Provided records —

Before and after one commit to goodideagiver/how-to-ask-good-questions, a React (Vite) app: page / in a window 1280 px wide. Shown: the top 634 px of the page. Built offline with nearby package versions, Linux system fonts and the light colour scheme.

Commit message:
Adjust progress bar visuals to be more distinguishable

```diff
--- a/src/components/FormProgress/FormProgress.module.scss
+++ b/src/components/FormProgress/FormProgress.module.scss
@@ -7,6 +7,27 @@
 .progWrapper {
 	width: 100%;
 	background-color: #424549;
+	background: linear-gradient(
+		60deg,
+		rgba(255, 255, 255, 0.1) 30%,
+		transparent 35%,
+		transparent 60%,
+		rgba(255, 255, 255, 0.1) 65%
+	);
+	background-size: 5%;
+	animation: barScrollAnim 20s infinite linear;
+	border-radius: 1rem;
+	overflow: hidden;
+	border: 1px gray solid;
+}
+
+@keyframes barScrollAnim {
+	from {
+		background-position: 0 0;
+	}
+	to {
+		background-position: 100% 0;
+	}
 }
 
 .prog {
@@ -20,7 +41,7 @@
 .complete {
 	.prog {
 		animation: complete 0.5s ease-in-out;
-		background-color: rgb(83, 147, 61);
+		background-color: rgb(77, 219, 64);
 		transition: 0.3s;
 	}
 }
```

---

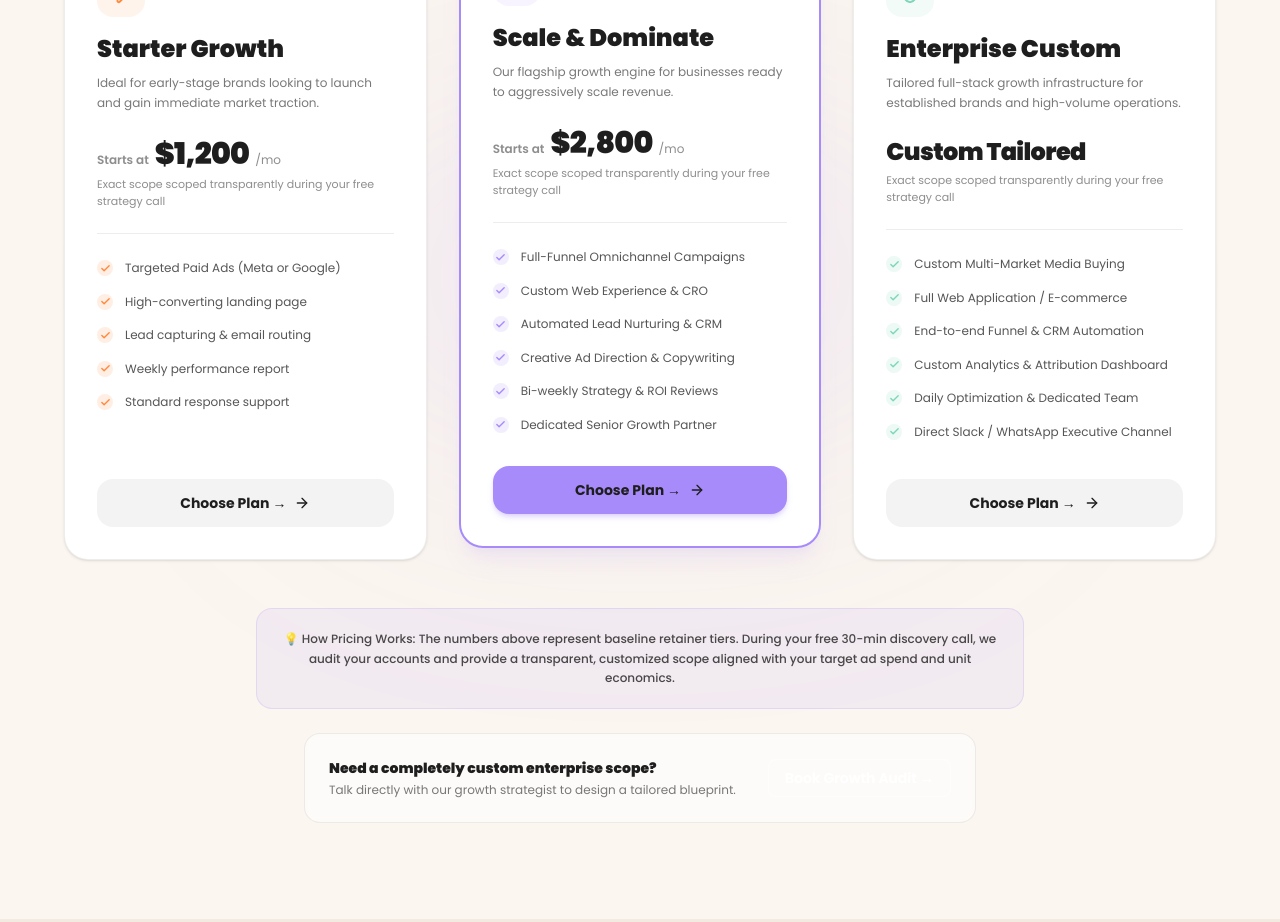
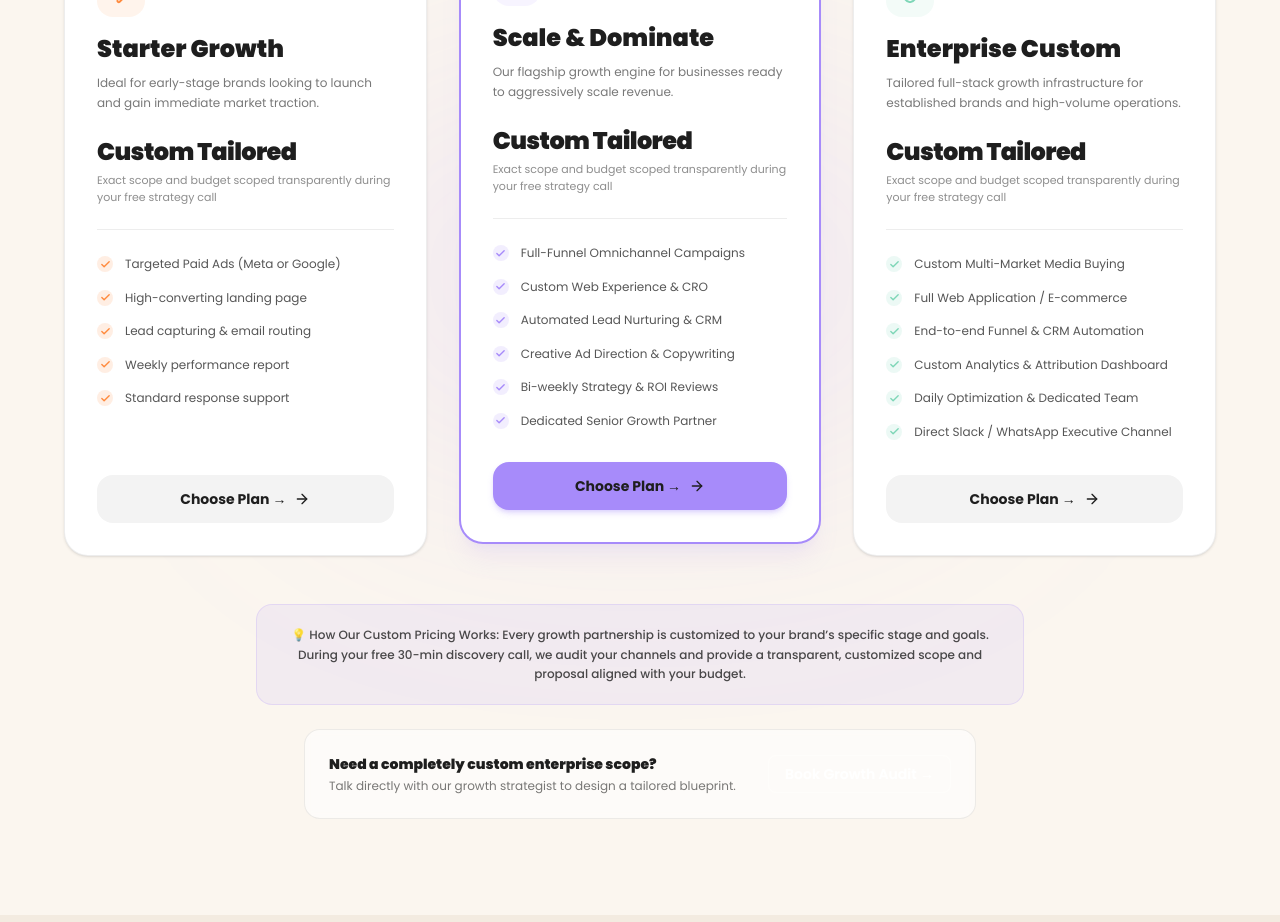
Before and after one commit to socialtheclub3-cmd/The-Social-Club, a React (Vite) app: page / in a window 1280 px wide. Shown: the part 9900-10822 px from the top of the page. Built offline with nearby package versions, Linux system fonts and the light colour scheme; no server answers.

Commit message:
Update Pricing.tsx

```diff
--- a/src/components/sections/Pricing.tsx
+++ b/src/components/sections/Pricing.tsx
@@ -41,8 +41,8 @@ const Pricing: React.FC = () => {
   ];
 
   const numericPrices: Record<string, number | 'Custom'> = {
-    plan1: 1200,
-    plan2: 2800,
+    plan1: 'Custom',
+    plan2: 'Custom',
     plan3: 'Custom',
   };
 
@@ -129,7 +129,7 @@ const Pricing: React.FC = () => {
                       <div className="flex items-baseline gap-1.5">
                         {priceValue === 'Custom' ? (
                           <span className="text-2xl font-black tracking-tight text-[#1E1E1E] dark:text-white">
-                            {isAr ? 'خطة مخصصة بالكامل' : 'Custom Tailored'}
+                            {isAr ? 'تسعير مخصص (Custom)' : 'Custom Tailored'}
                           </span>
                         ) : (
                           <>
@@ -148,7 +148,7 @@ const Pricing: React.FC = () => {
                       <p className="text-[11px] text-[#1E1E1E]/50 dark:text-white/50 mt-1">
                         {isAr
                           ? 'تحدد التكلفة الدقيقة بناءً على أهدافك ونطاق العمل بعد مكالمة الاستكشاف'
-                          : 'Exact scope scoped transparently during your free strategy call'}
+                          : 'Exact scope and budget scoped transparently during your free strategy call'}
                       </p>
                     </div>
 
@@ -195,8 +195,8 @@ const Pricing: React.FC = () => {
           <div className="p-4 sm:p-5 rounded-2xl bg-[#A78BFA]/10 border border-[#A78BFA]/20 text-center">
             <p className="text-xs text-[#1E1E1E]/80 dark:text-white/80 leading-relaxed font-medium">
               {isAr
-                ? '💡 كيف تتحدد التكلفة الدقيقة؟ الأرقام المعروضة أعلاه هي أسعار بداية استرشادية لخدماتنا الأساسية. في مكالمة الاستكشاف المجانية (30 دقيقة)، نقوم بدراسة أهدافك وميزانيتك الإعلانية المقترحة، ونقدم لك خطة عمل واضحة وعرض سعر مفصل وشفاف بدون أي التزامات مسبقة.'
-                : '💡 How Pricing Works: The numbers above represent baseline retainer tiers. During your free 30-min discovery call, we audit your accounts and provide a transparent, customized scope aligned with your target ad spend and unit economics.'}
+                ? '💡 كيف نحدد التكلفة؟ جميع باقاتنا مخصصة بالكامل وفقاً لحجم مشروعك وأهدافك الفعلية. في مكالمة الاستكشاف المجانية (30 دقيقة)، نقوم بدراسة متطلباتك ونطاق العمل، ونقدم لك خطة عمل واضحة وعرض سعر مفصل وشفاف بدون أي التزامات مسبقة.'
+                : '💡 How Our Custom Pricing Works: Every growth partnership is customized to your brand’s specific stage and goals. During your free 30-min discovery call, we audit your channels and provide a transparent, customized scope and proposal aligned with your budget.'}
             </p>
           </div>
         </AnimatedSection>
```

Problem — In the listing above, how many lines contain the string "React"? State the number and stop.

Written solution — 6